For Gotham this is one damn bad idea. There are no computers in Gotham City. Well, hardly any. There's no internet, no smartphones, no surfpads, no nothing. That's a good thing for Gotham, as these gadgets seem to overload every detective show on air lately. The very last thing that Gotham needs is "hacker girl," and even if they needed it, Selina would be a terrible option.

Selina Kyle has probably never even attended middle school. She's a tough-as-nails action girl, and education is no super power; it's earned through many years of work. She has literally none of the cerebral qualities of Oracle. That's not a criticism.

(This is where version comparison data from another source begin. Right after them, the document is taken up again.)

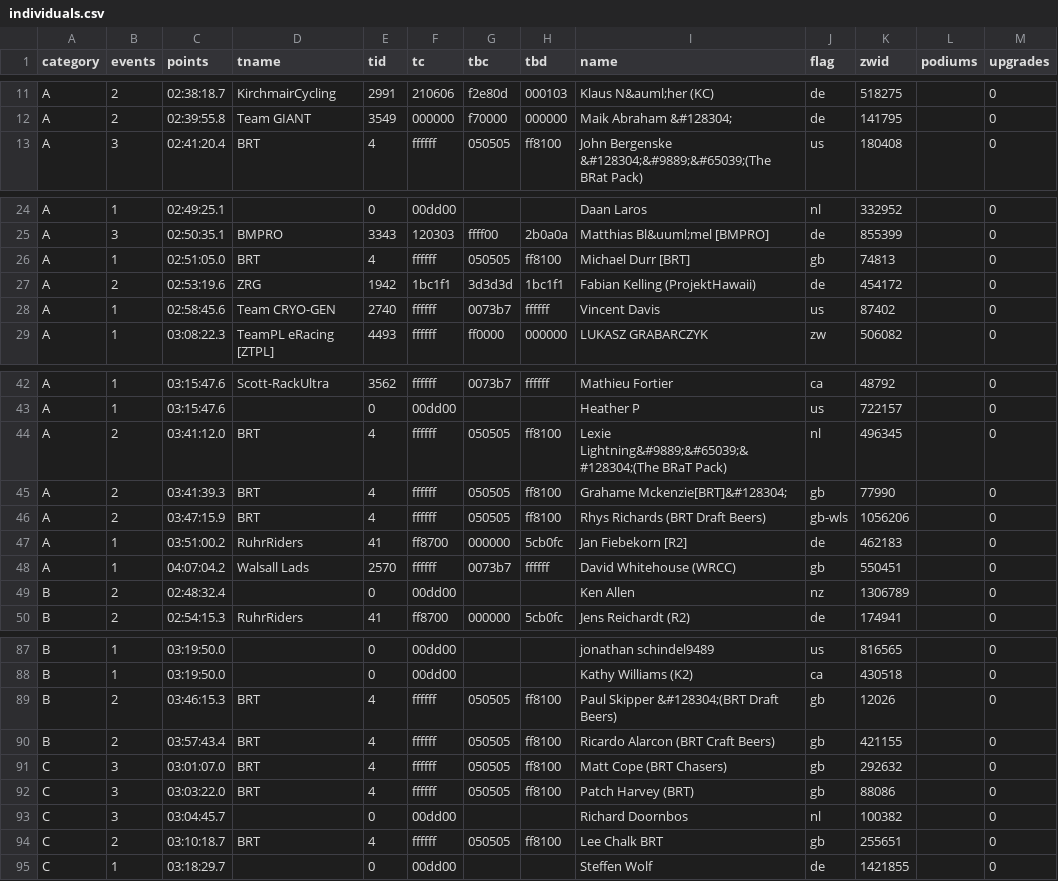
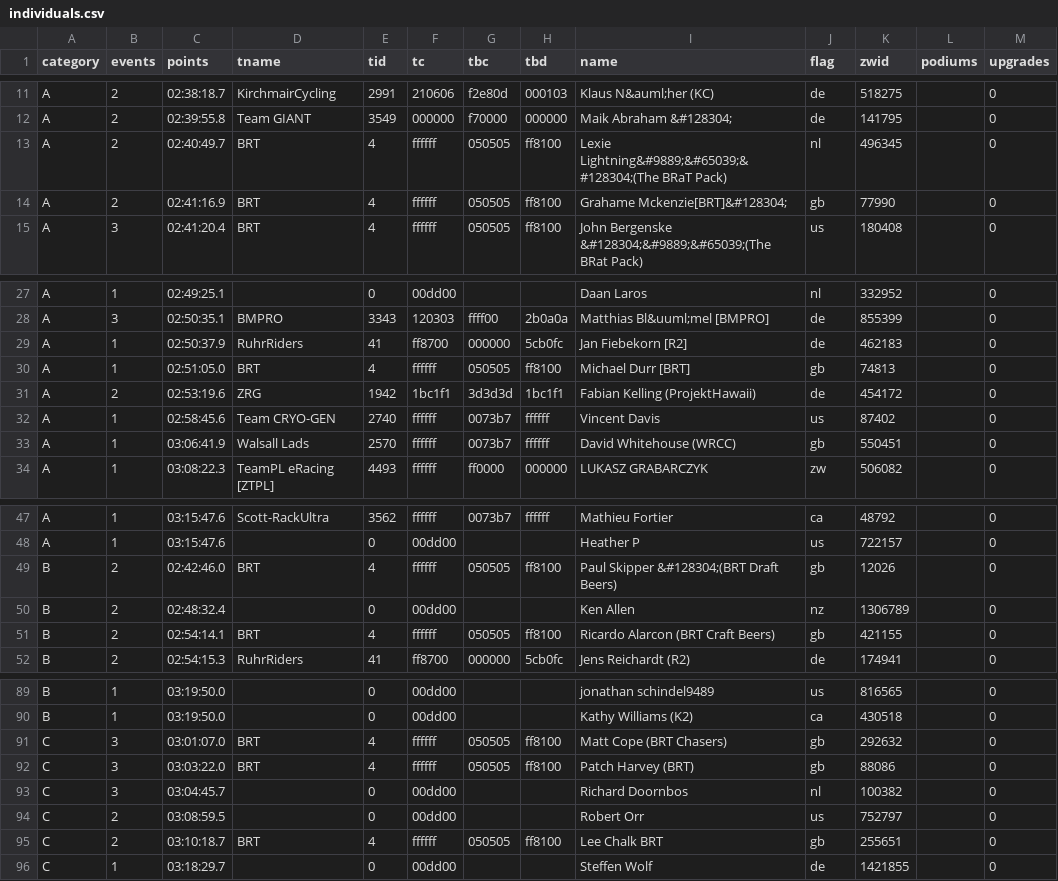
Before and after one commit to jessicah/boltrace.team, a CSV file: _data/thunderbolt/2019/october/individuals.csv, drawn as a sheet; only a part is shown, gaps mark what is left out; the diff covers the shown part only.

Commit message:
More fixes to Thunderbolt Stage Race.

```diff
--- a/_data/thunderbolt/2019/october/individuals.csv
+++ b/_data/thunderbolt/2019/october/individuals.csv
@@ -12,2 +12,4 @@ A,2,02:38:18.7,KirchmairCycling,2991,210606,f2e80d,000103,Klaus N&auml;her (KC),
 A,2,02:39:55.8,Team GIANT,3549,000000,f70000,000000,Maik Abraham &#128304;,de,141795,,0
+A,2,02:40:49.7,BRT,4,ffffff,050505,ff8100,Lexie Lightning&#9889;&#65039;&#128304;(The BRaT Pack),nl,496345,,0
+A,2,02:41:16.9,BRT,4,ffffff,050505,ff8100,Grahame Mckenzie[BRT]&#128304;,gb,77990,,0
 A,3,02:41:20.4,BRT,4,ffffff,050505,ff8100,John Bergenske &#128304;&#9889;&#65039;(The BRat Pack),us,180408,,0
@@ -25,2 +28,3 @@ A,1,02:49:25.1,,0,00dd00,,,Daan Laros,nl,332952,,0
 A,3,02:50:35.1,BMPRO,3343,120303,ffff00,2b0a0a,Matthias Bl&uuml;mel [BMPRO],de,855399,,0
+A,1,02:50:37.9,RuhrRiders,41,ff8700,000000,5cb0fc,Jan Fiebekorn [R2],de,462183,,0
 A,1,02:51:05.0,BRT,4,ffffff,050505,ff8100,Michael Durr [BRT],gb,74813,,0
@@ -28,2 +32,3 @@ A,2,02:53:19.6,ZRG,1942,1bc1f1,3d3d3d,1bc1f1,Fabian Kelling (ProjektHawaii),de,4
 A,1,02:58:45.6,Team CRYO-GEN,2740,ffffff,0073b7,ffffff,Vincent Davis,us,87402,,0
+A,1,03:06:41.9,Walsall Lads,2570,ffffff,0073b7,ffffff,David Whitehouse (WRCC),gb,550451,,0
 A,1,03:08:22.3,TeamPL eRacing [ZTPL],4493,ffffff,ff0000,000000,LUKASZ GRABARCZYK,zw,506082,,0
@@ -43,8 +48,5 @@ A,1,03:15:47.6,Scott-RackUltra,3562,ffffff,0073b7,ffffff,Mathieu Fortier,ca,4879
 A,1,03:15:47.6,,0,00dd00,,,Heather P,us,722157,,0
-A,2,03:41:12.0,BRT,4,ffffff,050505,ff8100,Lexie Lightning&#9889;&#65039;&#128304;(The BRaT Pack),nl,496345,,0
-A,2,03:41:39.3,BRT,4,ffffff,050505,ff8100,Grahame Mckenzie[BRT]&#128304;,gb,77990,,0
-A,2,03:47:15.9,BRT,4,ffffff,050505,ff8100,Rhys  Richards (BRT Draft Beers),gb-wls,1056206,,0
-A,1,03:51:00.2,RuhrRiders,41,ff8700,000000,5cb0fc,Jan Fiebekorn [R2],de,462183,,0
-A,1,04:07:04.2,Walsall Lads,2570,ffffff,0073b7,ffffff,David Whitehouse (WRCC),gb,550451,,0
+B,2,02:42:46.0,BRT,4,ffffff,050505,ff8100,Paul Skipper &#128304;(BRT Draft Beers),gb,12026,,0
 B,2,02:48:32.4,,0,00dd00,,,Ken Allen,nz,1306789,,0
+B,2,02:54:14.1,BRT,4,ffffff,050505,ff8100,Ricardo Alarcon (BRT Craft Beers),gb,421155,,0
 B,2,02:54:15.3,RuhrRiders,41,ff8700,000000,5cb0fc,Jens Reichardt (R2),de,174941,,0
@@ -88,4 +90,2 @@ B,1,03:19:50.0,,0,00dd00,,,jonathan schindel9489,us,816565,,0
 B,1,03:19:50.0,,0,00dd00,,,Kathy Williams (K2) ,ca,430518,,0
-B,2,03:46:15.3,BRT,4,ffffff,050505,ff8100,Paul Skipper &#128304;(BRT Draft Beers),gb,12026,,0
-B,2,03:57:43.4,BRT,4,ffffff,050505,ff8100,Ricardo Alarcon (BRT Craft Beers),gb,421155,,0
 C,3,03:01:07.0,BRT,4,ffffff,050505,ff8100,Matt Cope (BRT Chasers),gb,292632,,0
@@ -93,2 +93,3 @@ C,3,03:03:22.0,BRT,4,ffffff,050505,ff8100,Patch Harvey (BRT),gb,88086,,0
 C,3,03:04:45.7,,0,00dd00,,,Richard Doornbos,nl,100382,,0
+C,2,03:08:59.5,,0,00dd00,,,Robert Orr,us,752797,,0
 C,2,03:10:18.7,BRT,4,ffffff,050505,ff8100,Lee  Chalk  BRT,gb,255651,,0
```
Also changed, not shown: 1 added row and 1 removed row elsewhere in this file.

Anyway, this extended conflict is the centerpiece of the episode. The rest is filler – effective filler, but filler nonetheless. Ozzie's plot with Girl Power Gang and his sparring with Jim and Valeska, filler. Harvey's redemption and the "bomb plot", filler. One must say, though, it's all very well acted, and the episode is directed and paced expertly - in this regard, it might be the best outing in all of season four.

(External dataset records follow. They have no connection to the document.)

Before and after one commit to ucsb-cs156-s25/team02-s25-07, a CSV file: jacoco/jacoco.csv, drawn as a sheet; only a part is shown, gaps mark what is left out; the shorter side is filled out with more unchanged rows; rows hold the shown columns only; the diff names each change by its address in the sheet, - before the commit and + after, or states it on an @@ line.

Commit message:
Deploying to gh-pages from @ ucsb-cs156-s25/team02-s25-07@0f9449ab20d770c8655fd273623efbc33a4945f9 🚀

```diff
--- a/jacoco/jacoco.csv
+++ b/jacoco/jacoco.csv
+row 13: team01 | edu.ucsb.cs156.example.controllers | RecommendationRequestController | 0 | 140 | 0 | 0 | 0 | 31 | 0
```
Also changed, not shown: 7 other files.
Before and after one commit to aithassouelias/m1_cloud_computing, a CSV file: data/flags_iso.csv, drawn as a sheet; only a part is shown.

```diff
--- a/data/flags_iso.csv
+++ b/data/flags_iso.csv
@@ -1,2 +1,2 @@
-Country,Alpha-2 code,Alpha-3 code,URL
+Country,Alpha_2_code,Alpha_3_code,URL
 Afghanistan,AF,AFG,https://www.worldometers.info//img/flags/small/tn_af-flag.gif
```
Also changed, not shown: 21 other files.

As a standalone episode 'One Bad Day' is a really good show. As a part of Gotham it may be a disaster, the jury is still out.

1 comment:

Diogo said...

I wonder how someone who's never read The Killing Joke experienced this episode. Because I've read that book many times, I know what the episode is going for, but I wonder if for someone who's never read the book, these episodes scenes will only look odd and out of place... which is not the sign of good writing.

Either way, I had decided to give Jeremiah a chance, but now that I've seen all of the episodes he's been in so far (including the season finale), I can confidently say he feels like a step down from Jerome (who for me was the single best thing on the show). Jeremiah may match the Joker's appearance in the comics more closely in comparison to his brother, but he lacks the Joker's spirit, and his relationship and rivalry with Bruce was nowhere nearly as organically well-developed as Jerome's. I mean, I get that Gotham is trying to do something different, and that's commendable... but a Joker that barely laughs? A Joker whose kills aren't at the very least a little ironic? Some things are just fundamental to a character, and taking those away lessens said character. And like I said, his relationship with Bruce feels like a leap. Maybe they should have spent a few more episodes showing Bruce and Jeremiah develop their friendship before Jerome had his "One Bad Day". They had a nice twist with Jerome tricking the audience into thinking he was slowly losing his mind (and revealing that he had already lost it all at once), but in retrospect instead of such a short-term twist in the long run it would have been better drama to watch a character we came to empathize with slowly becoming the Joker (for real), as Bruce helplessly struggled to watch his friend become a monster?